Identity Theft Protection in the Workplace
Criminals change with the times. When wealthy people used to travel lonely roads by stagecoach, highwaymen found them to be easy targets. These days, people who do not look after their private data are similarly easy targets to so-called identity thieves. This article explains how you can protect yourself against identity theft in your workplace.
What is Identity Theft?Over the years, you have built up a reputation for yourself. Chances are that you have stayed out of prison and have paid your bills on time. If you have progressed in your career, you may have been able to afford to buy a home. If you’ve been careful with your money, you will have found that people keep offering to lend you more, confident that you will be able to afford the repayments.
If a criminal can find out enough of your personal information, he can pretend to be you, committing what is known as identity theft. He can apply for loans or other benefits in your name and then abscond with the money. The first you will know of this is when an official contacts you asking why you have missed a payment on a loan you didn’t know you had!
Your Personnel FileAnyone wishing to commit identity theft in your workplace would naturally be drawn to the personnel records held by the human resources department. These contain all manner of juicy details – names, addresses, dates of birth and banking details – to get a fraudster’s juices flowing.
If you believe that your employer has a lax attitude towards the confidentiality of this information, then you must take steps to get them to tighten up their policies.
The safest approach is to minimise the information that is held about you in the first place. If you are asked for data, you have the legal right to know how it will be used. Some businesses don’t really need to know as much about you as they think they do. You are within your rights to withhold data from them as long as you don’t falsify the data you do supply.

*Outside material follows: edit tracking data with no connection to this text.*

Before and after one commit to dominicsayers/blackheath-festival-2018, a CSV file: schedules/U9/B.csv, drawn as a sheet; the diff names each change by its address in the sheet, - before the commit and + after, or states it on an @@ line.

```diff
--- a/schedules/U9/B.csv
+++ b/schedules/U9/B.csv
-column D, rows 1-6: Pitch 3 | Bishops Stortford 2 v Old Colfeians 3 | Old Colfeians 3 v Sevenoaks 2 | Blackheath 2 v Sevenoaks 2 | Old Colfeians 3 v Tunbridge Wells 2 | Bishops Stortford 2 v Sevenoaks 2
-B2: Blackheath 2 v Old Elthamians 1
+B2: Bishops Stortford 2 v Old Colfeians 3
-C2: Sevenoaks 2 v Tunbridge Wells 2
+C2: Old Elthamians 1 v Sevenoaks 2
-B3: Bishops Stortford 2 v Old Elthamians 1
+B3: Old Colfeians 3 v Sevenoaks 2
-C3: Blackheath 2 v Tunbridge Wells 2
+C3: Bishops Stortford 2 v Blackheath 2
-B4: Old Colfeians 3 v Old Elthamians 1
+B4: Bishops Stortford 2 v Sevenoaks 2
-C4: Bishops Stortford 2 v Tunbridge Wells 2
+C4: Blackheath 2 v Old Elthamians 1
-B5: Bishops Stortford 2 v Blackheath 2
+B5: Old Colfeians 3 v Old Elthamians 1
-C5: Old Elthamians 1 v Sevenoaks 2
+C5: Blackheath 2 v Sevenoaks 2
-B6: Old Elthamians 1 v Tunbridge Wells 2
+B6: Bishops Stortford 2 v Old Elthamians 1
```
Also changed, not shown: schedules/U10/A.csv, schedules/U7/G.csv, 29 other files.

SnoopingAs well as the data the company holds about you, there is also personal information that you communicate from your desk.
If you need to bring bank statements or utility bills into your workplace, you should keep them under lock and key. A certain degree of paranoia can be a healthy thing. In all likelihood, your colleagues are trustworthy, but it doesn’t do any harm to take reasonable precautions.
You should take similar care when speaking on the telephone. For example, if you need to do telephone banking then it would be safer to do it from home, or using your mobile phone in private, rather than from the company phone on your desk.
When it comes to using your work computer on the Internet, you have even less control of your privacy. Data could be captured using surveillance software installed on your PC without your knowledge, or intercepted at any point between you and its destination. Unless you are careful, your document folder and your web history will end up containing lots of private data that could be used by an identity thief.
Protecting YourselfThe best way to protect yourself from identity theft is to keep your data to yourself as much as possible. Don’t give your details to your employer unless they are really necessary, and avoid making any personal transactions from work, whether on paper, by phone or on the Internet.
You must defend your data outside the workplace as well. Shred your personal documents before you dispose of them. This should apply to any paperwork with your name, address or other details on it, even if you do not think they could be used for identity theft. After all, you are not a criminal, so judging what’s important and what’s not can be difficult – if in doubt, shred it!
For private tasks, avoid using your work computer if you can. You are much safer using your home computer instead and ensuring that you have installed software on this to protect your privacy.
You must be vigilant against identity theft. If this happens to you, it could wreak your credit score and could even cost you money. By taking these simple precautions, you will make yourself a difficult target and identity thieves will most likely turn their attentions to richer pickings elsewhere.
*The EU General Data Protection Regulation (GDPR) superseded the UK Data Protection Act 1998 on May 25, 2018. It expands the rights of individuals to control how their personal data is collected and processed, and places a range of new obligations on organisations to be more accountable for data protection.
Organisations are obliged to have technical and procedural measures in place to safeguard the personal information they hold. If you do not believe that an organisation that you have entrusted your records to is behaving responsibly, you have cause to complain to them, or ultimately to the Information Commissioner.